EXERCISE —
The whole listing below is to be repeated without alteration.

┄┄┄┄┄┄

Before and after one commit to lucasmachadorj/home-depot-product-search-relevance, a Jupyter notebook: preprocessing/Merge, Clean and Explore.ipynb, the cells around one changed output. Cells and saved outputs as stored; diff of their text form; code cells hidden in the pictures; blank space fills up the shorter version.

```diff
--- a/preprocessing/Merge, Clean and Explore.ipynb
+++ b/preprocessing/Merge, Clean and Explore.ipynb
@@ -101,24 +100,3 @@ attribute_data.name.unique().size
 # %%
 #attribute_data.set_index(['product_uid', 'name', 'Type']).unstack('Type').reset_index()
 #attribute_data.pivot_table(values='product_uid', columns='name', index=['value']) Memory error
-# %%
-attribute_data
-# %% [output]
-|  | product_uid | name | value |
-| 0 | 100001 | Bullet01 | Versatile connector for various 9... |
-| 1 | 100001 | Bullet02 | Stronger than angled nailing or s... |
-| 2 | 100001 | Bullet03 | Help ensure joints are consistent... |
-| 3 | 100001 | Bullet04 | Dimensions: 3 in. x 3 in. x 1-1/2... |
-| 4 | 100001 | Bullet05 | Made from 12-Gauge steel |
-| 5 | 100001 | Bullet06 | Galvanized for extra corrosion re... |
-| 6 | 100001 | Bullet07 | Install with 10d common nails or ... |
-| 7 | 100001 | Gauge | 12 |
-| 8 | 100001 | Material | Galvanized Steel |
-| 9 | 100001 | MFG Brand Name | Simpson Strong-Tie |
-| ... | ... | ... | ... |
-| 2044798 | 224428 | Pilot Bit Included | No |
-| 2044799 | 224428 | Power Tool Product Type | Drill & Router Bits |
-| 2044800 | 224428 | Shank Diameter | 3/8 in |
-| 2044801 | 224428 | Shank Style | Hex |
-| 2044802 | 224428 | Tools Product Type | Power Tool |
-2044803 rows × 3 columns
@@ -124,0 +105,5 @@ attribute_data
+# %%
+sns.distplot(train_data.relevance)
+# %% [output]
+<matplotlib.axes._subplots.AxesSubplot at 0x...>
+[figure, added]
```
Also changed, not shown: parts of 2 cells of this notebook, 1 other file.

┄┄┄┄┄┄

WRITTEN ANSWER —
Before and after one commit to lucasmachadorj/home-depot-product-search-relevance, a Jupyter notebook: preprocessing/Merge, Clean and Explore.ipynb, the cells around one changed output. Cells and saved outputs as stored; diff of their text form; code cells hidden in the pictures; blank space fills up the shorter version.

```diff
--- a/preprocessing/Merge, Clean and Explore.ipynb
+++ b/preprocessing/Merge, Clean and Explore.ipynb
@@ -101,24 +100,3 @@ attribute_data.name.unique().size
 # %%
 #attribute_data.set_index(['product_uid', 'name', 'Type']).unstack('Type').reset_index()
 #attribute_data.pivot_table(values='product_uid', columns='name', index=['value']) Memory error
-# %%
-attribute_data
-# %% [output]
-|  | product_uid | name | value |
-| 0 | 100001 | Bullet01 | Versatile connector for various 9... |
-| 1 | 100001 | Bullet02 | Stronger than angled nailing or s... |
-| 2 | 100001 | Bullet03 | Help ensure joints are consistent... |
-| 3 | 100001 | Bullet04 | Dimensions: 3 in. x 3 in. x 1-1/2... |
-| 4 | 100001 | Bullet05 | Made from 12-Gauge steel |
-| 5 | 100001 | Bullet06 | Galvanized for extra corrosion re... |
-| 6 | 100001 | Bullet07 | Install with 10d common nails or ... |
-| 7 | 100001 | Gauge | 12 |
-| 8 | 100001 | Material | Galvanized Steel |
-| 9 | 100001 | MFG Brand Name | Simpson Strong-Tie |
-| ... | ... | ... | ... |
-| 2044798 | 224428 | Pilot Bit Included | No |
-| 2044799 | 224428 | Power Tool Product Type | Drill & Router Bits |
-| 2044800 | 224428 | Shank Diameter | 3/8 in |
-| 2044801 | 224428 | Shank Style | Hex |
-| 2044802 | 224428 | Tools Product Type | Power Tool |
-2044803 rows × 3 columns
@@ -124,0 +105,5 @@ attribute_data
+# %%
+sns.distplot(train_data.relevance)
+# %% [output]
+<matplotlib.axes._subplots.AxesSubplot at 0x...>
+[figure, added]
```
Also changed, not shown: parts of 2 cells of this notebook, 1 other file.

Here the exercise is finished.